## WORK TASK
Every line containing "filename" should be copied out. Go through the entries and find them.

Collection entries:
════════════════════

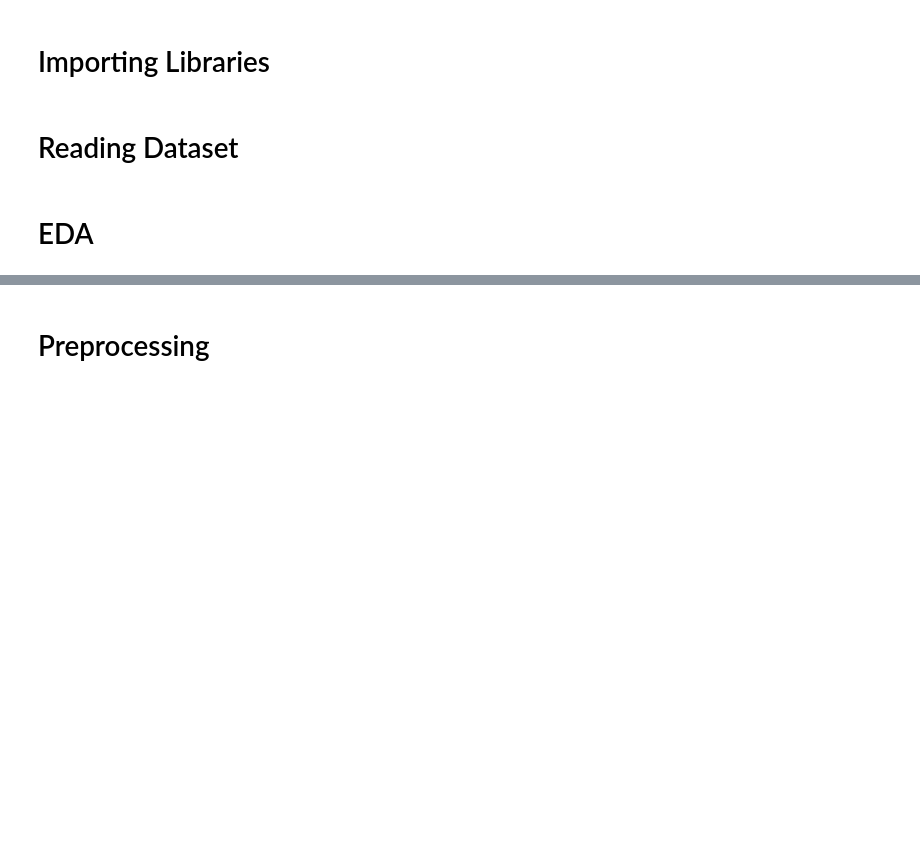
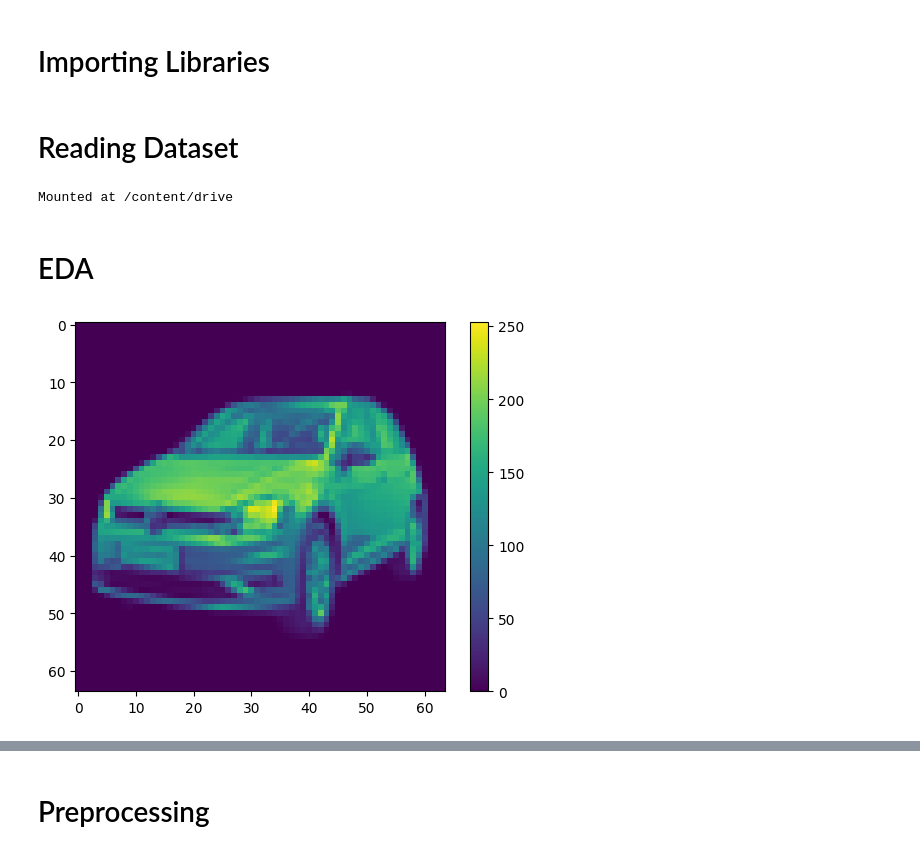
Before and after one commit to Aravindr017/CNN_Car-classification, a Jupyter notebook: Model/Car_Classification_Model.ipynb, the cells around one changed output, grey strips where cells are left out. Cells and saved outputs as stored; diff of their text form; code cells hidden in the pictures; blank space fills up the shorter version.

```diff
--- a/Model/Car_Classification_Model.ipynb
+++ b/Model/Car_Classification_Model.ipynb
@@ -5,2 +23,7 @@
 # %% [markdown]
 # Reading Dataset
+# %%
+from google.colab import drive
+drive.mount('/content/drive')
+# %% [output]
+Mounted at /content/drive
@@ -7,2 +33,48 @@
 # %% [markdown]
 # EDA
+# %%
+img_size = 64
+data = []
+labels = []
+
+# Iterate over each category
+for category in categories:
+    category_dir = os.path.join(directory, category)
+
+    # Iterate over each file in the category directory
+    for filename in os.listdir(category_dir):
+        # Check if the file is an image (you might want to add more sophisticated checks)
+        if filename.endswith(".jpg") or filename.endswith(".png"):
+            # Load image with error handling
+            try:
+                image_path = os.path.join(category_dir, filename)
+                image = Image.open(image_path)
+
+                # Resize image and convert to grayscale
+                image = image.resize((img_size, img_size)).convert('L')
+
+                # Convert image to numpy array
+                image_array = np.array(image)
+
+                # Append the image array to the data list
+                data.append(image_array)
+
+                # Append the label corresponding to the category
+                labels.append(categories.index(category))  # Use index as label (assuming categories are ordered)
+            except Exception as e:
+                print(f"Error loading image {filename}: {e}")
+
+# Convert data and labels to numpy arrays
+data = np.array(data)
+labels = np.array(labels)
+
+# Reshape data to have a single channel for grayscale images (if needed)
+data = data.reshape(-1, img_size, img_size, 1)
+# %%
+plt.figure()
+plt.imshow(data[0])
+plt.colorbar()
+plt.grid(False)
+plt.show()
+# %% [output]
+[figure, added]
```
Also changed, not shown: parts of 43 cells of this notebook.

════════════════════

## EXERCISE SOLUTION
+    for filename in os.listdir(category_dir):
+        if filename.endswith(".jpg") or filename.endswith(".png"):
+                image_path = os.path.join(category_dir, filename)
+                print(f"Error loading image {filename}: {e}")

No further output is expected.